Faith Marriage

The Creation of Woman: Affirming Your Daughter’s Identity

For Christian families, there’s an overwhelming importance upon understanding the roles of female and male. However, our culture emphasizes different aspects of these roles from Christianity. In the Christian context, the origin point for this conversation lies at the beginning: the creation of woman and man.

Are men and women equal? Are men and women created equally? What does it mean to be created as a woman and a man? These questions have affected the arc of human history and development of society for quite some time. Our culture seems deeply invested in finding answers to these questions about womanhood. Why though?

For Christian families, there’s an overwhelming importance upon understanding the roles of female and male. However, our culture emphasizes different aspects of these roles from Christianity. In the Christian context, the origin point for this conversation lies at the beginning: the creation of woman and man.

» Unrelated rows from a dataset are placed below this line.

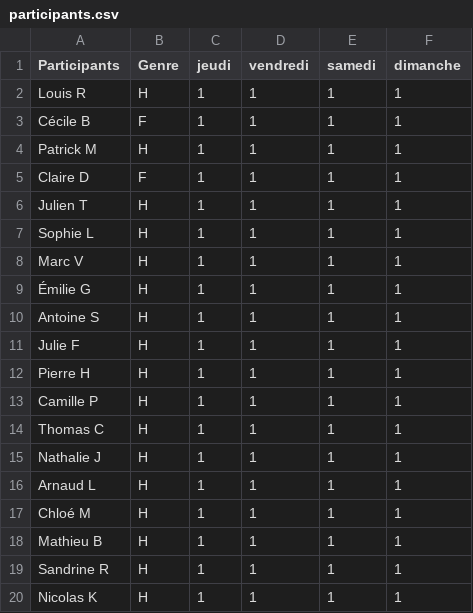
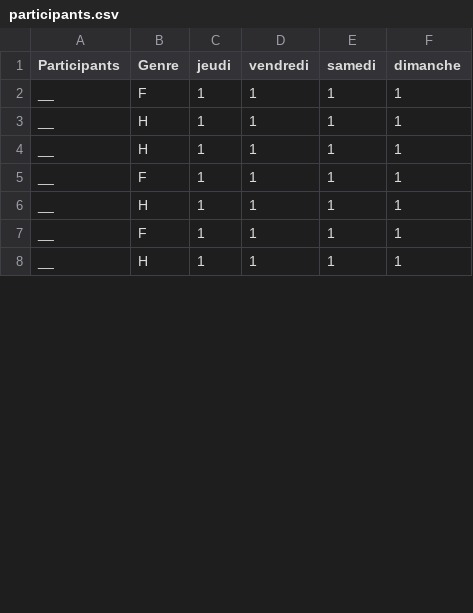
Before and after one commit to cyril-data/planification_travail_domestique, a CSV file: participants.csv, drawn as a sheet; only a part is shown; the diff covers the shown part only.

```diff
--- a/participants.csv
+++ b/participants.csv
@@ -1,20 +1,8 @@
 Participants,Genre,jeudi,vendredi,samedi,dimanche
-Louis R      ,H,1,1,1,1
-Cécile B     ,F,1,1,1,1
-Patrick M    ,H,1,1,1,1
-Claire D     ,F,1,1,1,1
-Julien T     ,H,1,1,1,1
-Sophie L     ,H,1,1,1,1
-Marc V       ,H,1,1,1,1
-Émilie G     ,H,1,1,1,1
-Antoine S    ,H,1,1,1,1
-Julie F      ,H,1,1,1,1
-Pierre H     ,H,1,1,1,1
-Camille P    ,H,1,1,1,1
-Thomas C     ,H,1,1,1,1
-Nathalie J   ,H,1,1,1,1
-Arnaud L     ,H,1,1,1,1
-Chloé M      ,H,1,1,1,1
-Mathieu B    ,H,1,1,1,1
-Sandrine R   ,H,1,1,1,1
-Nicolas K    ,H,1,1,1,1
+__,F,1,1,1,1
+__,H,1,1,1,1
+__,H,1,1,1,1
+__,F,1,1,1,1
+__,H,1,1,1,1
+__,F,1,1,1,1
+__,H,1,1,1,1
```
Also changed, not shown: 2 added rows, 13 removed rows and 21 edited cells elsewhere in this file, 6 other files.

Our culture often focuses on the importance of women through yearly events such asInternational Women’s Day or Women’s History Month. Yet these celebrations rarely focus on the inherent, original, and biblical worth within womanhood or the creation of woman.

Understanding the need and ability to affirm a young girl’s identity requires an investigation of how women were originally created. From there, we can adequately share, emphasize, and celebrate womanhood with young girls.

The Creation of Woman in the Beginning

Within most discussions involving topics like gender and equality, people reference the opening chapters of Genesis. In the span of a few verses, God creates everything, including humanity. Yet, there’s often limited emphasis upon a collection of details involving the creation of woman.

Genesis 1:26 provides the immediate and complete answer for the question as to the source of our identity. This verse says, “Then God said, ‘Let us make man in our image, after our likeness…’” From the initial design, God created humanity in His image. But it doesn’t stop there.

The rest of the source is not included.